The relationship between human beings and the ecosystems of which they are a part is profound. The links between health and the environment are as old as human culture. Human evolution takes place within ecosystems, and there are deep psy- chological, social and cultural connections to ecosystems that go well beyond mere physiological needs.
In the late 20th and early 21st centuries, myriad threats to the health of the Earth’s environment have become apparent. There is a growing recognition that the Earth is itself a living system and that the ultimate determinant of human health (and that of all other species) is the health of the Earth’s life-supporting systems. The ecosystem-based ‘goods and services’ that we get from nature are the ecological determinants of health. Among the most important of these are oxygen, water, food, fuel, various natural resources, detoxifying processes, the ozone layer and a reasonably stable and habitable climate.
Public health in the 21st century must augment its scope to address the natural world; encompass concepts such as One Health and Ecohealth; and specifically target the health challenges of human-induced global climate change, resource deple- tion, ecotoxicity and loss of biodiversity.
Our knowledge of the health impacts of global ecological change is surprisingly limited. What we know is imprecise, pre- liminary and often speculative; we have some idea of the big picture, but the details are lacking. Even in the case of climate change, we have only a modest sense of the potential health impacts, although this has been the focus of some well-resourced research over the past few decades, both globally and in Canada.
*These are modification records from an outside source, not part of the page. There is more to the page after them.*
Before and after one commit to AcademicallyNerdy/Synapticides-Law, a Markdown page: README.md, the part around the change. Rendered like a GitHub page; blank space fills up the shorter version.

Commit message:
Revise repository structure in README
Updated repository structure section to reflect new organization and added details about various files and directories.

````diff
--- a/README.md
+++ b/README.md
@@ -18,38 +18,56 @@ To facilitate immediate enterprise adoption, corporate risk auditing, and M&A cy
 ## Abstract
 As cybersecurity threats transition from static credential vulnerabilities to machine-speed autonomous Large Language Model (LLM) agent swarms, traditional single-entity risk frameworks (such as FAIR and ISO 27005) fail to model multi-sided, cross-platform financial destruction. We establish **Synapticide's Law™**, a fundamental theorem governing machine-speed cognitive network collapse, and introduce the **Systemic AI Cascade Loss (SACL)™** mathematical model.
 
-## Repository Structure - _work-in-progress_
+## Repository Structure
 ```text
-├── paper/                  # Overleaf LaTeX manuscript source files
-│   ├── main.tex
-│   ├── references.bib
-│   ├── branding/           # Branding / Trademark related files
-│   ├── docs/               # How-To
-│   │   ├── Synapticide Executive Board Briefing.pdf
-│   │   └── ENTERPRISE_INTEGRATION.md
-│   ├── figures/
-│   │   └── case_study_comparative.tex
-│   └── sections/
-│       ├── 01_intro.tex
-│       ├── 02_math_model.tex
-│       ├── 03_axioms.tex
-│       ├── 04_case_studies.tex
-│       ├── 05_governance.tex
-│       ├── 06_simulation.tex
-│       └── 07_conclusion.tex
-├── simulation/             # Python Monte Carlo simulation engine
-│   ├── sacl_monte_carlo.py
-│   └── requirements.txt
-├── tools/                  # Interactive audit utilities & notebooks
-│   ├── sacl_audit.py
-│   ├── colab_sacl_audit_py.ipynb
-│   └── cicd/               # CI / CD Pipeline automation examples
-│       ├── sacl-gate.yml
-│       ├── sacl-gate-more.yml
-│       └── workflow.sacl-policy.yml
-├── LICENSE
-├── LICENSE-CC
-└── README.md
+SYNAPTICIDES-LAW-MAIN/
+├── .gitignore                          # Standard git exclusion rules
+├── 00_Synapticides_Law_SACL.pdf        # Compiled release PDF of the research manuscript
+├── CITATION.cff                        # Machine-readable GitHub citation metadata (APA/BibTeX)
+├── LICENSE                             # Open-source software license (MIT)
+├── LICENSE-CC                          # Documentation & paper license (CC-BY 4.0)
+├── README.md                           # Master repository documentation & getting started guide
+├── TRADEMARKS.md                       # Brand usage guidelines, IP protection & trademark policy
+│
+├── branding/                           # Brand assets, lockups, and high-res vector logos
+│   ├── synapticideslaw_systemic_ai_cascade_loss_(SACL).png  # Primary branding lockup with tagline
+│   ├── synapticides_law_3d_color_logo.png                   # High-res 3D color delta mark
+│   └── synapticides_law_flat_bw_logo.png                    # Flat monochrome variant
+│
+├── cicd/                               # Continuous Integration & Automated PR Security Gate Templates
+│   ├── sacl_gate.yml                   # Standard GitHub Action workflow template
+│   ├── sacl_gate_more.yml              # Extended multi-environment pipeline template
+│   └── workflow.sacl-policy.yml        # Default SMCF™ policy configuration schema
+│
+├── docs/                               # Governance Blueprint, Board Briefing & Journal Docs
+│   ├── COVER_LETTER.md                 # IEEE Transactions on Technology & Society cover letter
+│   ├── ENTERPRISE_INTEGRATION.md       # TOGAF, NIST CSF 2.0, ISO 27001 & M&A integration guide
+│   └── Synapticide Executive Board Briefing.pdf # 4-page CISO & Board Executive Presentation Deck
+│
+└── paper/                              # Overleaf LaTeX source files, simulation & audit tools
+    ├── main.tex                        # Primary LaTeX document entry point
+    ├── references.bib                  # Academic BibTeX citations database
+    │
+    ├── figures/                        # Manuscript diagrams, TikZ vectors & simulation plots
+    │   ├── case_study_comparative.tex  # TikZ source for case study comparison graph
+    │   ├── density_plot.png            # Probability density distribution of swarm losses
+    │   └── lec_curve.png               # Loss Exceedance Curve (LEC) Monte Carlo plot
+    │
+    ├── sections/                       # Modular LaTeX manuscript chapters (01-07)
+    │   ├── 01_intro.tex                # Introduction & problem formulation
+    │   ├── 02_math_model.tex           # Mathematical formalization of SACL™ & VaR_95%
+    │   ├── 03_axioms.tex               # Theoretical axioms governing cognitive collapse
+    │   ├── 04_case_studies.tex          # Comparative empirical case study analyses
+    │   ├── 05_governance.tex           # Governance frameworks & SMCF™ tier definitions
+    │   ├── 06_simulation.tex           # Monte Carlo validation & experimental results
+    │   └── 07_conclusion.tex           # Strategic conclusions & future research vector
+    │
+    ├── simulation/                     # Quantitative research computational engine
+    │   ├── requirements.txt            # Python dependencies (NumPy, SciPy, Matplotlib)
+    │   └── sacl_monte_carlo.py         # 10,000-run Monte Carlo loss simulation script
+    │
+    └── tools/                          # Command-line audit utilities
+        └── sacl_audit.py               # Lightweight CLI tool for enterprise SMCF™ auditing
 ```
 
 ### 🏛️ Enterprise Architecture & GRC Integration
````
We do know that the indirect health effects of global ecological change – those mediated through natural and human systems – are likely to be much greater than the direct effects (such as heat waves), although they are harder to quantify and attribute directly to a specific global change. This difficulty in quantifying the indirect health effects is part of the uncertainty with which we must deal.
The key human forces driving changes in ecosystem functioning are population growth and urbanization, economic growth and development, technological changes and advances, and social changes and movements aligned to these forces. Under- lying and shaping these drivers are societal and cultural values, which for the past 200 to 300 years have emphasized ‘progress’ or modernization, transforming human societies from rural and agrarian to secular, urban and industrial. The long history of modernization helps us to understand our current social, political, economic and cultural conditions, and, perhaps, to anticipate a post-modern society that enables us to stabilize and reverse these harmful ecological changes.
We will need some fundamental shifts in societal values, and with that new principles, and new ways of knowing, measuring and governing. Fortunately, we do not have to invent these from scratch as we have precedents and newly-emerging practices that can help provide a foundation for the new future we need to create. The fields of health promotion and Ecohealth offer conceptual and procedural guidance to catalyze a transformation toward public health equity for future populations.
If we understand the forces that shape us and the future we face, we are better equipped to make choices, express our values in a vision and then work to create it. Within public health, we need to explore scenarios of plausible futures, and help people create visions describing their preferred future.
CPHA’s vision of healthier, more sustainable, more just societies and communities will not be achieved in isolation from wider social processes. Realizing any such vision will demand transitions both within and outside public health and the larger health sector, including an explicit re-engagement with the values of public health.